***** Task data *****

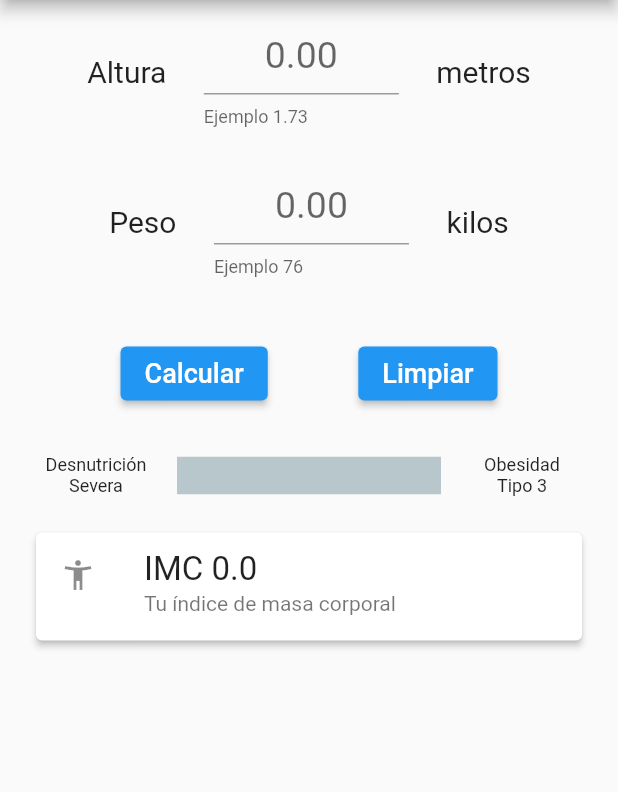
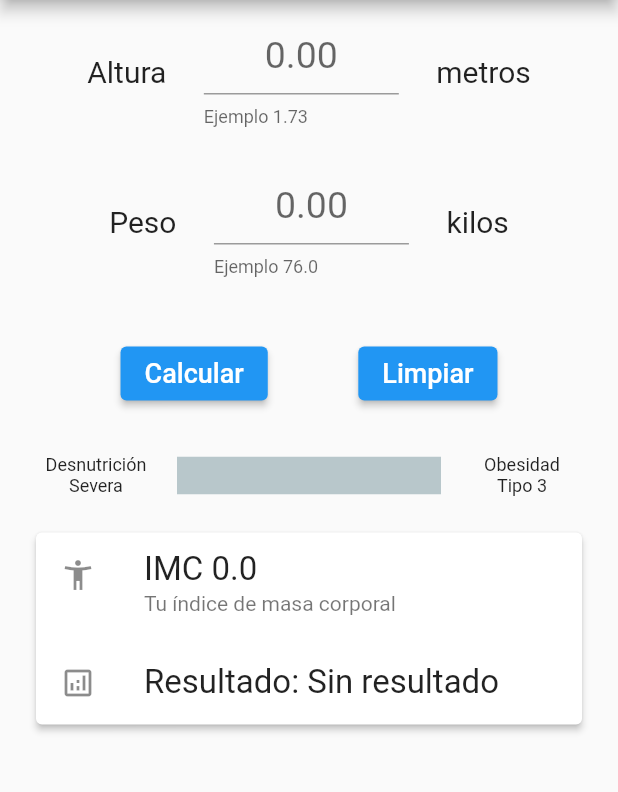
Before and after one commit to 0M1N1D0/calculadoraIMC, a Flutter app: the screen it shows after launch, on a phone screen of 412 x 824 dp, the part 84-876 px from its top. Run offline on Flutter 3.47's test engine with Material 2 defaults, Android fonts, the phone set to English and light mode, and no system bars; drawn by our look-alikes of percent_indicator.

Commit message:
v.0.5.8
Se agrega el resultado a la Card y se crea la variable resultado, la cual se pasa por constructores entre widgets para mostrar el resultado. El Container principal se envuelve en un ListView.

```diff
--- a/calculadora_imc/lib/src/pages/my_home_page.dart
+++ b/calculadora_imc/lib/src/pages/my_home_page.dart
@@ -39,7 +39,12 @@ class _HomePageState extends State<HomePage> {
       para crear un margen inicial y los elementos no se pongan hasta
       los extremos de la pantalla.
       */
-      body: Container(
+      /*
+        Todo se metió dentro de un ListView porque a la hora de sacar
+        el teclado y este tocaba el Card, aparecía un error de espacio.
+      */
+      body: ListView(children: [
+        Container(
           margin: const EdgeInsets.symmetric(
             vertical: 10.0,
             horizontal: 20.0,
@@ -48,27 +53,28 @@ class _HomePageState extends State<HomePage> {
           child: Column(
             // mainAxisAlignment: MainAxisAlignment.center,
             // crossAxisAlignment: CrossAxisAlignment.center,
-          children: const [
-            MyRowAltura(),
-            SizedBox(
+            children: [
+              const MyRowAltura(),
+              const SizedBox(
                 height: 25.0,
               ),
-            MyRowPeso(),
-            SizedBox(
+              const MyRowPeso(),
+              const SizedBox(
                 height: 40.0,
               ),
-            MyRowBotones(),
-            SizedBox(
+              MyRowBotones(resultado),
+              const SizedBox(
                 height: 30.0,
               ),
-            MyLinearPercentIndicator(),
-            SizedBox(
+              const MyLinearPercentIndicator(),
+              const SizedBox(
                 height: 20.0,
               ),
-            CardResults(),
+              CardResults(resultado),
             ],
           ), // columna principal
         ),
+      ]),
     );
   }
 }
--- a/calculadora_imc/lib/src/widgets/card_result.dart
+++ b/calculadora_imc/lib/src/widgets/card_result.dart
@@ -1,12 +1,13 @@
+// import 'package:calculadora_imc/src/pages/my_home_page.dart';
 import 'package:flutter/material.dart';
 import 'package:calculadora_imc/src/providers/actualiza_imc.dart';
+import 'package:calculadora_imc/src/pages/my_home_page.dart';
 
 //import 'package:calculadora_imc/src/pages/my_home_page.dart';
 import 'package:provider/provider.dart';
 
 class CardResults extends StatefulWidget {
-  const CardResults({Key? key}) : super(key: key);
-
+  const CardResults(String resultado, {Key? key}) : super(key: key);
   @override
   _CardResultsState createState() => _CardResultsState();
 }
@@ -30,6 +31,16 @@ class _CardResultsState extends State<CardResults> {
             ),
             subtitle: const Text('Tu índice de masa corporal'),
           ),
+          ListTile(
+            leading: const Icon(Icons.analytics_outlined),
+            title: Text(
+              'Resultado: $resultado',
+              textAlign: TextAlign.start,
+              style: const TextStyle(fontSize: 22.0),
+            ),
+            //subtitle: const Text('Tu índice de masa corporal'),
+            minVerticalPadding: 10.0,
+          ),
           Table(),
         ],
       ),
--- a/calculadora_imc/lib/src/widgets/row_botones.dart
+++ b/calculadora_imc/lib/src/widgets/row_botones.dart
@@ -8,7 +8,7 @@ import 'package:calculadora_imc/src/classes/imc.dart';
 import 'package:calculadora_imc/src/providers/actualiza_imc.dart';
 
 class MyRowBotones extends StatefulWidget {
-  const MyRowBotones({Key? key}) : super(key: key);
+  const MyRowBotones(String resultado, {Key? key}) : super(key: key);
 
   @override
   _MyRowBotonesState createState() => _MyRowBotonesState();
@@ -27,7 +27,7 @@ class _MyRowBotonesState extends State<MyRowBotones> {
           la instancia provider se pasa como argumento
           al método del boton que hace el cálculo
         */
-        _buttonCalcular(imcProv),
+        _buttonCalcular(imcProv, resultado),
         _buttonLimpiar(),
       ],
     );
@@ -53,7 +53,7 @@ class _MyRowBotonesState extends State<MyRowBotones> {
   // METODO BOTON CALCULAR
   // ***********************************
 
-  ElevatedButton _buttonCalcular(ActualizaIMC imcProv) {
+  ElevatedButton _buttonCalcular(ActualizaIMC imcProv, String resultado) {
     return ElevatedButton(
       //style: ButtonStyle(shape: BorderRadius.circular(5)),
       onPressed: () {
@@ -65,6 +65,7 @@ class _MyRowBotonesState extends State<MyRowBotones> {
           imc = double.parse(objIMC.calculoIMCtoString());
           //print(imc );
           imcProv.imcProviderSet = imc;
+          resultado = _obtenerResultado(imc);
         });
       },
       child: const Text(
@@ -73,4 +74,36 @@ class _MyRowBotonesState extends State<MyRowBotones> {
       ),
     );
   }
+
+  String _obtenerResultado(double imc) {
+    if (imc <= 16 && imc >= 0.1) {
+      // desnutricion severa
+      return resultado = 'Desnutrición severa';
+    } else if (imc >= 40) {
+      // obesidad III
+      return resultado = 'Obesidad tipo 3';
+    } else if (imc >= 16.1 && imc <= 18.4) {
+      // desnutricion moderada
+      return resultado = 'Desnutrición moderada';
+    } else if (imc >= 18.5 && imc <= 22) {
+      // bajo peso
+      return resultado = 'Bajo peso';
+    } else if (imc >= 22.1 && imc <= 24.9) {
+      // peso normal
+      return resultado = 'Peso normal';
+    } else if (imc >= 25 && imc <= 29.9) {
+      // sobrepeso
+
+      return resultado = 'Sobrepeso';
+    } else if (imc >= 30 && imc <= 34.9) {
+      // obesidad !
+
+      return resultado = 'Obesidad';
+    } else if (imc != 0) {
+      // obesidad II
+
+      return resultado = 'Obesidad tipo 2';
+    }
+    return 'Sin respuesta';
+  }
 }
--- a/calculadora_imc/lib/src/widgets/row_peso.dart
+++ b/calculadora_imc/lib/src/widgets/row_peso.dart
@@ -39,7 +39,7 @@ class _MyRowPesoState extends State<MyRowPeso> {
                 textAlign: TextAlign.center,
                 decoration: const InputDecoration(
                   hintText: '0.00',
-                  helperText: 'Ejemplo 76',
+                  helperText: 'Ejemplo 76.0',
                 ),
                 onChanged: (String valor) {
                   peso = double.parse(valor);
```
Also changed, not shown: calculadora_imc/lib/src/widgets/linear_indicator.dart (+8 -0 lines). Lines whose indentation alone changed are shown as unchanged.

*****
***** Task data *****

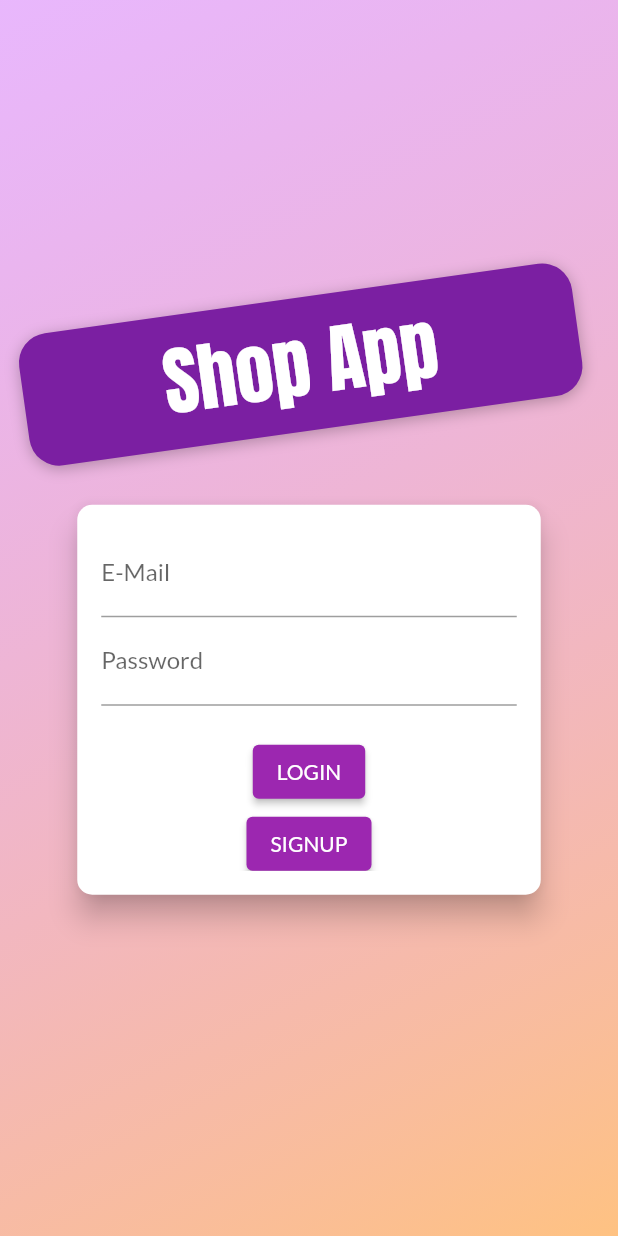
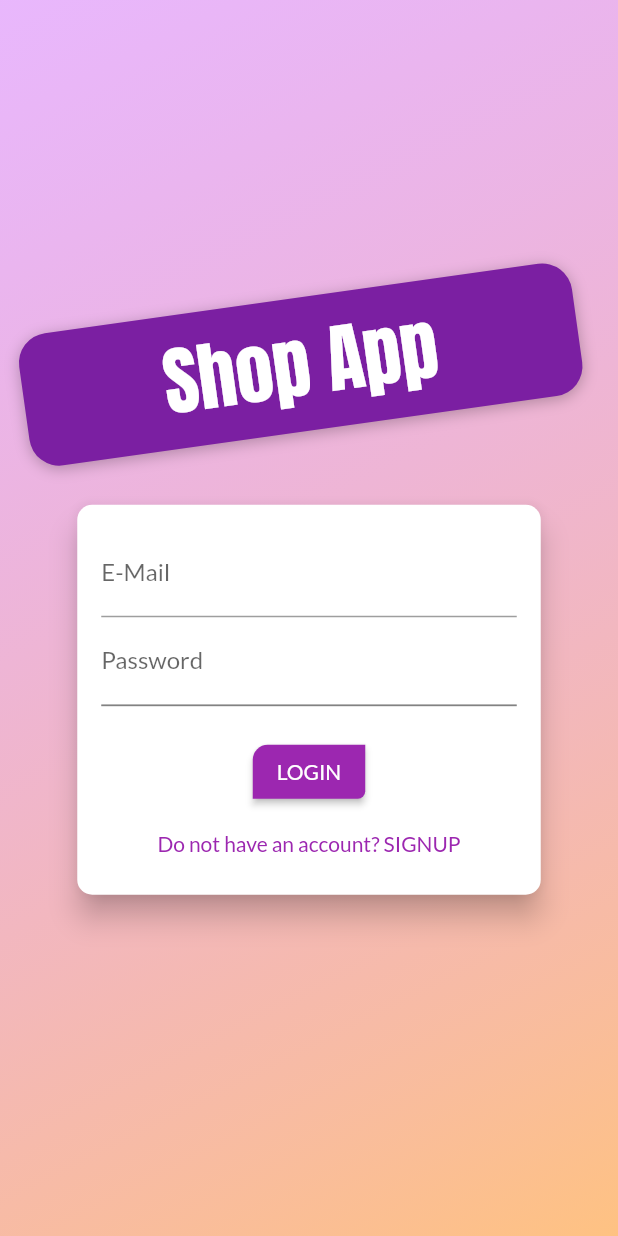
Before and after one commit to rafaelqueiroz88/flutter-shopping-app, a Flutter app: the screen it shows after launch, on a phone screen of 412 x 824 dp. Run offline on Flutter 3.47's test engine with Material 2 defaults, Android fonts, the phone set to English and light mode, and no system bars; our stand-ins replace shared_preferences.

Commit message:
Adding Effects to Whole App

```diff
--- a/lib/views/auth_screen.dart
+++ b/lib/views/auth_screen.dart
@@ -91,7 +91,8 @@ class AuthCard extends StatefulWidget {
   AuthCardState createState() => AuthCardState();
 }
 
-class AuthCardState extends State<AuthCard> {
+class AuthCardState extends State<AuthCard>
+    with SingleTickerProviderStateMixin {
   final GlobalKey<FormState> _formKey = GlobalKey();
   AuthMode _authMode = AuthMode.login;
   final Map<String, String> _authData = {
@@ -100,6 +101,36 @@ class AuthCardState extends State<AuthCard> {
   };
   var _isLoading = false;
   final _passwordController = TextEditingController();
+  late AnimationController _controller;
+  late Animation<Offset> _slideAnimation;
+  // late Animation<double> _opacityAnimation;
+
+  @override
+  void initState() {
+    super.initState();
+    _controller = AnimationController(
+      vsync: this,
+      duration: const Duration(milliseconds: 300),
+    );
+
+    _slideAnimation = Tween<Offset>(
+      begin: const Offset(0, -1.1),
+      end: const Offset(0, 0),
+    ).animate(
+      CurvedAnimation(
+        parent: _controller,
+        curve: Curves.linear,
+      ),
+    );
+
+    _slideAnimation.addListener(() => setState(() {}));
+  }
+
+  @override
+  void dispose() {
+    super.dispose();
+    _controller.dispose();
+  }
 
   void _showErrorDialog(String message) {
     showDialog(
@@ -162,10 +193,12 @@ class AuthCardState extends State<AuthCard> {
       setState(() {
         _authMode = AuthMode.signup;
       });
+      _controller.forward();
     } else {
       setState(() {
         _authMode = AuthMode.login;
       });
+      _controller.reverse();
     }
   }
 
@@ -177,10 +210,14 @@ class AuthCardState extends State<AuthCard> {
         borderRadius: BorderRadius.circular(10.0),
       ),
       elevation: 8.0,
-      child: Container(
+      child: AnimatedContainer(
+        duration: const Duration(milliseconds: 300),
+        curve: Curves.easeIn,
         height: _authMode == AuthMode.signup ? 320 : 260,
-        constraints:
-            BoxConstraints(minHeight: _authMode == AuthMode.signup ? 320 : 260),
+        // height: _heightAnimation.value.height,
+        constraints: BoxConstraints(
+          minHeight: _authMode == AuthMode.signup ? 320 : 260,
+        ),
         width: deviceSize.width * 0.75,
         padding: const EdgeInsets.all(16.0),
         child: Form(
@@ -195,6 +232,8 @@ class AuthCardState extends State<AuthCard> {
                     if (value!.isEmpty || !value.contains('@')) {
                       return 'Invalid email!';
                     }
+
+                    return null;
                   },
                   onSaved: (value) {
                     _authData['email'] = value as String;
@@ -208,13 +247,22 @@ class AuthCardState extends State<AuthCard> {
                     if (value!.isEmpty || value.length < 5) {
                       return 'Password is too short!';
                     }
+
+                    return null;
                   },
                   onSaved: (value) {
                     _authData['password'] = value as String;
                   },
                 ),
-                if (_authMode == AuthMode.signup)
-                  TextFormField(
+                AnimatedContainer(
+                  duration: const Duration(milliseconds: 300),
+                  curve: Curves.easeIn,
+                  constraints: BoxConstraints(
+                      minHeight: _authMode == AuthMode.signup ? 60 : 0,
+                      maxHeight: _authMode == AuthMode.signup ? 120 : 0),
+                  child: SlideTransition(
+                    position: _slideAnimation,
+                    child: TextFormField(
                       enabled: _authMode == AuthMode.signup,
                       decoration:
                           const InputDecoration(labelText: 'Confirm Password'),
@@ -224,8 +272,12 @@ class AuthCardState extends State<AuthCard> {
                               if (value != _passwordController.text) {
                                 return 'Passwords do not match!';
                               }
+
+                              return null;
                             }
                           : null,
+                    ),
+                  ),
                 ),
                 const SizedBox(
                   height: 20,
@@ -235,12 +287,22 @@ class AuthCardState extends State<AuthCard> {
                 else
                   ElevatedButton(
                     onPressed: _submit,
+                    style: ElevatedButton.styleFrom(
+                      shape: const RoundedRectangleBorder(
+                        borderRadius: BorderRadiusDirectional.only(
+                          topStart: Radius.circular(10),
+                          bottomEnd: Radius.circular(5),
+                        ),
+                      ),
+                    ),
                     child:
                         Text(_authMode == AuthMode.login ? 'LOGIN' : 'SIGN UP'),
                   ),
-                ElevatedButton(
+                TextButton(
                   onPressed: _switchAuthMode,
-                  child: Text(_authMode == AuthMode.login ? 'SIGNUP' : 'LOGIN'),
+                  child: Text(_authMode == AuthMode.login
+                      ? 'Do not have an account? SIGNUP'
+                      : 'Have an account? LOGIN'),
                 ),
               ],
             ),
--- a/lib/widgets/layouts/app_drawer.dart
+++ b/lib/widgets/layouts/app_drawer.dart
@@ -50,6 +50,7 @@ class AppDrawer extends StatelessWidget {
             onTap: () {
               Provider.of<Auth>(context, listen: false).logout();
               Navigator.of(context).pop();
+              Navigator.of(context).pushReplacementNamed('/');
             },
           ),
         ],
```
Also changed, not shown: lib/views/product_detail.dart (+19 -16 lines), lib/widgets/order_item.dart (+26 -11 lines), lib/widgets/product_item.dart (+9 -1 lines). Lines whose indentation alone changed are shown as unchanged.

*****

## Required work
In the records, find every line that has the string "AuthCardState" and copy it.

## Answer box
   AuthCardState createState() => AuthCardState();
-class AuthCardState extends State<AuthCard> {
+class AuthCardState extends State<AuthCard>
@@ -100,6 +101,36 @@ class AuthCardState extends State<AuthCard> {
@@ -162,10 +193,12 @@ class AuthCardState extends State<AuthCard> {
@@ -177,10 +210,14 @@ class AuthCardState extends State<AuthCard> {
@@ -195,6 +232,8 @@ class AuthCardState extends State<AuthCard> {
@@ -208,13 +247,22 @@ class AuthCardState extends State<AuthCard> {
@@ -224,8 +272,12 @@ class AuthCardState extends State<AuthCard> {
@@ -235,12 +287,22 @@ class AuthCardState extends State<AuthCard> {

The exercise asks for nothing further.